<em>italic text<em/>
&amp; will make a &

I’d love to know what you use regularly or what you’d like to know…

Why Pinterest?


I’ve probably used pinterest since the beginning – to gather thoughts and ideas, to find trends and to communicate ideas with friends.

But today – I primarily use it for business, why? Well, since leaving an in-house design job, where my clients were regular and I learnt their language and how they though pretty early on, now each one of my new clients, it’s like discovering a new friend and with that comes a new language and a new train of thought. I’m defiantly not saying its a bad thing, in-fact its one of the favourite parts of freelancing.

So I thought I would write my top tips for how I use pinterest…

1. Update the image description

I’m defiantly guilty of pinning on the go and not changing the description, but its always a good idea as it communicates more about you and your though process.

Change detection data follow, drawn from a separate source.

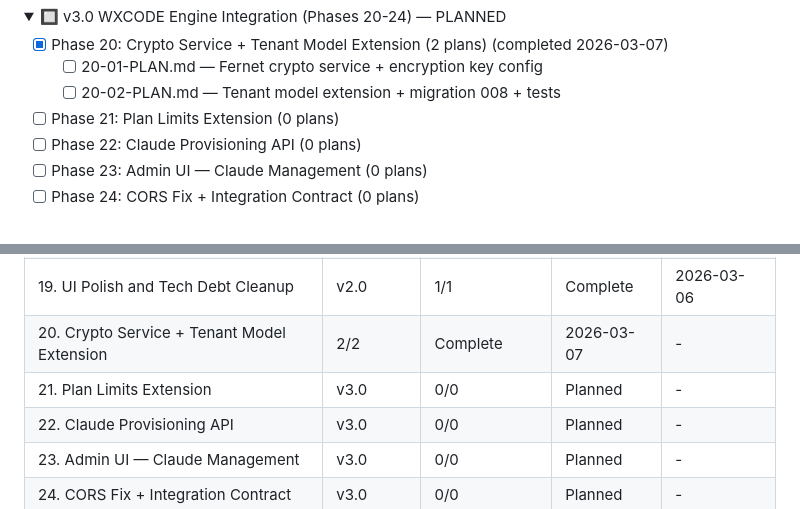
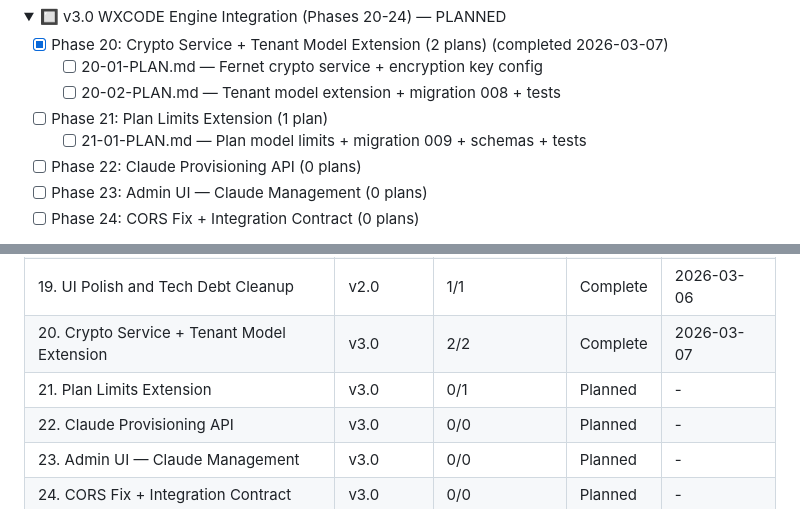
Before and after one commit to GilbertoAbrao/wxcode-adm, a Markdown page: .planning/ROADMAP.md, 2 parts joined by grey strips. Drawn GitHub-style; folded sections open.

Commit message:
docs(21): create phase plan — plan limits extension

```diff
--- a/.planning/ROADMAP.md
+++ b/.planning/ROADMAP.md
@@ -49,7 +49,8 @@ Full details: `milestones/v2.0-ROADMAP.md`
 - [x] Phase 20: Crypto Service + Tenant Model Extension (2 plans) (completed 2026-03-07)
   - [ ] 20-01-PLAN.md — Fernet crypto service + encryption key config
   - [ ] 20-02-PLAN.md — Tenant model extension + migration 008 + tests
-- [ ] Phase 21: Plan Limits Extension (0 plans)
+- [ ] Phase 21: Plan Limits Extension (1 plan)
+  - [ ] 21-01-PLAN.md — Plan model limits + migration 009 + schemas + tests
 - [ ] Phase 22: Claude Provisioning API (0 plans)
 - [ ] Phase 23: Admin UI — Claude Management (0 plans)
 - [ ] Phase 24: CORS Fix + Integration Contract (0 plans)
@@ -81,8 +82,8 @@ Full details: `milestones/v3.0-ROADMAP.md`
 | 17. Super-Admin UI | v2.0 | 3/3 | Complete | 2026-03-05 |
 | 18. Super-Admin Enhanced | v2.0 | 2/2 | Complete | 2026-03-06 |
 | 19. UI Polish and Tech Debt Cleanup | v2.0 | 1/1 | Complete | 2026-03-06 |
-| 20. Crypto Service + Tenant Model Extension | 2/2 | Complete    | 2026-03-07 | - |
-| 21. Plan Limits Extension | v3.0 | 0/0 | Planned | - |
+| 20. Crypto Service + Tenant Model Extension | v3.0 | 2/2 | Complete | 2026-03-07 |
+| 21. Plan Limits Extension | v3.0 | 0/1 | Planned | - |
 | 22. Claude Provisioning API | v3.0 | 0/0 | Planned | - |
 | 23. Admin UI — Claude Management | v3.0 | 0/0 | Planned | - |
 | 24. CORS Fix + Integration Contract | v3.0 | 0/0 | Planned | - |
```
Also changed, not shown: 1 other file.
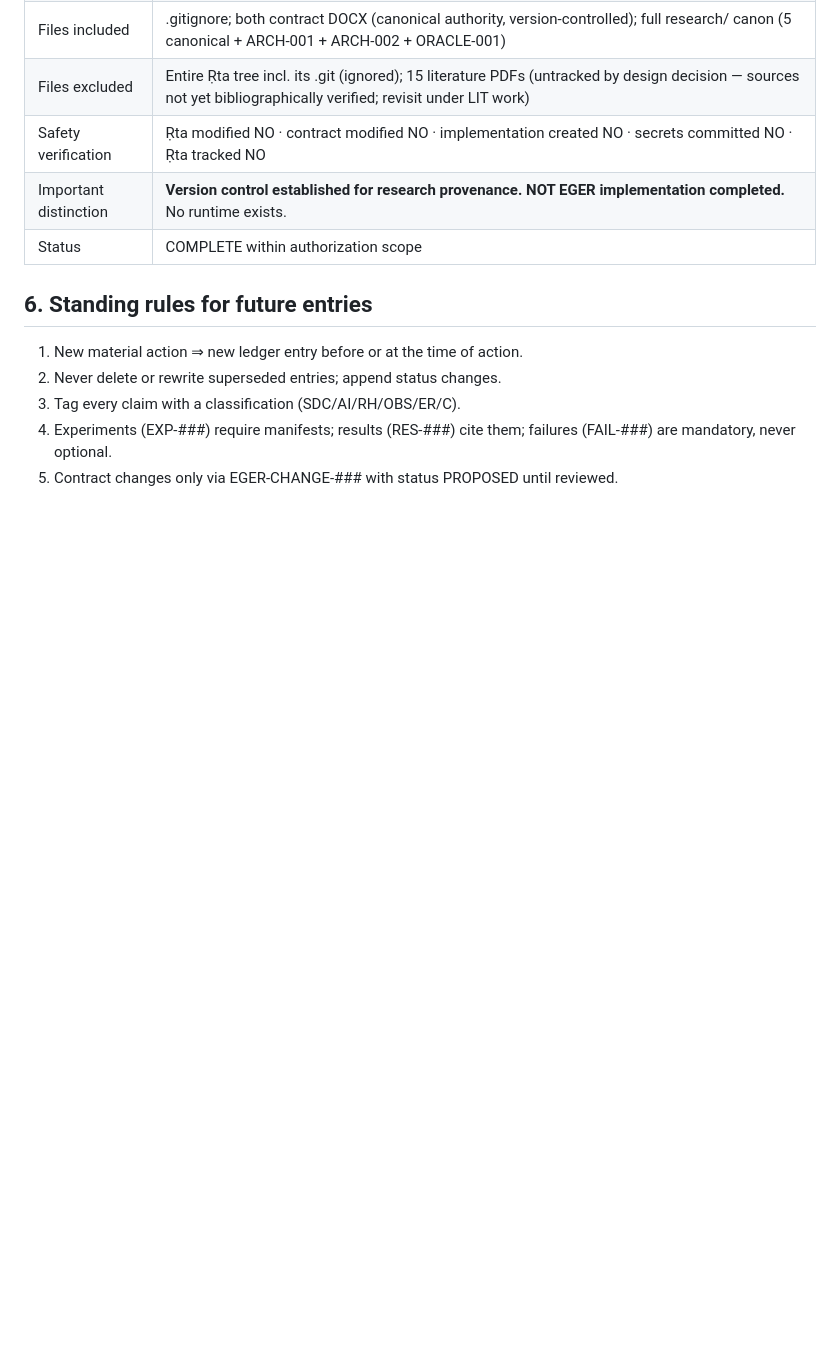
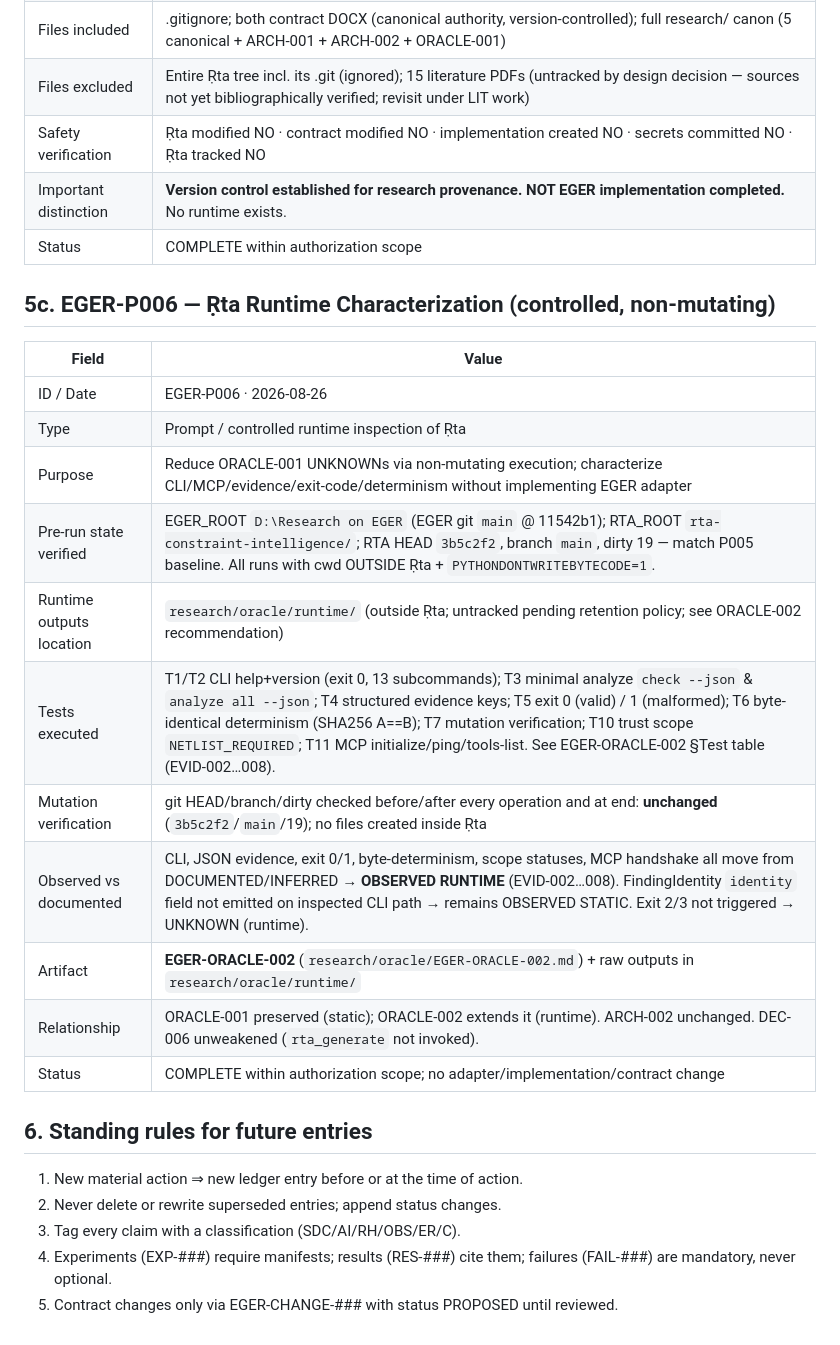
Before and after one commit to RAMA-L7/evidence-grounded-engineering-reasoning, a Markdown page: research/RESEARCH_LEDGER.md, the part around the change. GitHub-like rendering; blank space fills up the shorter version.

Commit message:
research: add EGER-ORACLE-002 runtime characterization (P006)

```diff
--- a/research/RESEARCH_LEDGER.md
+++ b/research/RESEARCH_LEDGER.md
@@ -179,6 +179,22 @@ Literature synthesis that preceded the contract is recorded in
 | Important distinction | **Version control established for research provenance. NOT EGER implementation completed.** No runtime exists. |
 | Status | COMPLETE within authorization scope |
 
+## 5c. EGER-P006 — Ṛta Runtime Characterization (controlled, non-mutating)
+
+| Field | Value |
+|---|---|
+| ID / Date | EGER-P006 · 2026-08-26 |
+| Type | Prompt / controlled runtime inspection of Ṛta |
+| Purpose | Reduce ORACLE-001 UNKNOWNs via non-mutating execution; characterize CLI/MCP/evidence/exit-code/determinism without implementing EGER adapter |
+| Pre-run state verified | EGER_ROOT `D:\Research on EGER` (EGER git `main` @ 11542b1); RTA_ROOT `rta-constraint-intelligence/`; RTA HEAD `3b5c2f2`, branch `main`, dirty 19 — match P005 baseline. All runs with cwd OUTSIDE Ṛta + `PYTHONDONTWRITEBYTECODE=1`. |
+| Runtime outputs location | `research/oracle/runtime/` (outside Ṛta; untracked pending retention policy; see ORACLE-002 recommendation) |
+| Tests executed | T1/T2 CLI help+version (exit 0, 13 subcommands); T3 minimal analyze `check --json` & `analyze all --json`; T4 structured evidence keys; T5 exit 0 (valid) / 1 (malformed); T6 byte-identical determinism (SHA256 A==B); T7 mutation verification; T10 trust scope `NETLIST_REQUIRED`; T11 MCP initialize/ping/tools-list. See EGER-ORACLE-002 §Test table (EVID-002…008). |
+| Mutation verification | git HEAD/branch/dirty checked before/after every operation and at end: **unchanged** (`3b5c2f2`/`main`/19); no files created inside Ṛta |
+| Observed vs documented | CLI, JSON evidence, exit 0/1, byte-determinism, scope statuses, MCP handshake all move from DOCUMENTED/INFERRED → **OBSERVED RUNTIME** (EVID-002…008). FindingIdentity `identity` field not emitted on inspected CLI path → remains OBSERVED STATIC. Exit 2/3 not triggered → UNKNOWN (runtime). |
+| Artifact | **EGER-ORACLE-002** (`research/oracle/EGER-ORACLE-002.md`) + raw outputs in `research/oracle/runtime/` |
+| Relationship | ORACLE-001 preserved (static); ORACLE-002 extends it (runtime). ARCH-002 unchanged. DEC-006 unweakened (`rta_generate` not invoked). |
+| Status | COMPLETE within authorization scope; no adapter/implementation/contract change |
+
 ## 6. Standing rules for future entries
 
 1. New material action ⇒ new ledger entry before or at the time of action.
```
Also changed, not shown: research/STATE.md (+13 -11 lines), research/oracle/EGER-ORACLE-002.md (added, +108 -0 lines).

2. Check your sources

No-one wants to be a sender of spam and with the 1000’s of pins out there, make sure you know what your pinning or sharing with your followers.

3. Collaborate

Building relationships through common interests and goals, is great way to get to know your followers. You can open your boards up to others by inviting collaborators.

4. Create specific boards

Don’t leave the board up to interpretation, make sure it has a common theme and the pins all relate.

5. Don’t just pin, pins!

A lot of websites these day have built in pin widgets, use these to build your own unique style, it helps create a larger community of pins on pinterst and stops everyone seeing the same pins over and over.

I’d love to hear your top tips…



When I started this adventure, I never thought I would meet so many lovely people. Some in person and some online. But one thing in common is that they are genuine and wonderful people who provide support. Amazing how sometimes they are going through the exact same thing.

So a little shout out to two people who I have met along the way…

Screen Shot 2015-05-11 at 7.29.55 pm

Carolina over at Light Morango, she sells lovely wordpress themes at Light Morango Shop. Trust me they are awesome and I had the pleasure to work with her directly and on a few themes for my clients.


I first emailed Carol, Mimpy & Co, when I must admit, stress and worried. I was waiting for a client in a cafe and although I wasn’t worried about the client (in fact looking forward to seeing her), I couldn’t shake the worried feeling. We had exchanged a few comments on Insta and knew Carol would be lovely.  If you’re in Bryon Bay, without doubt the designer to use!

Thanks for your support Girls! xx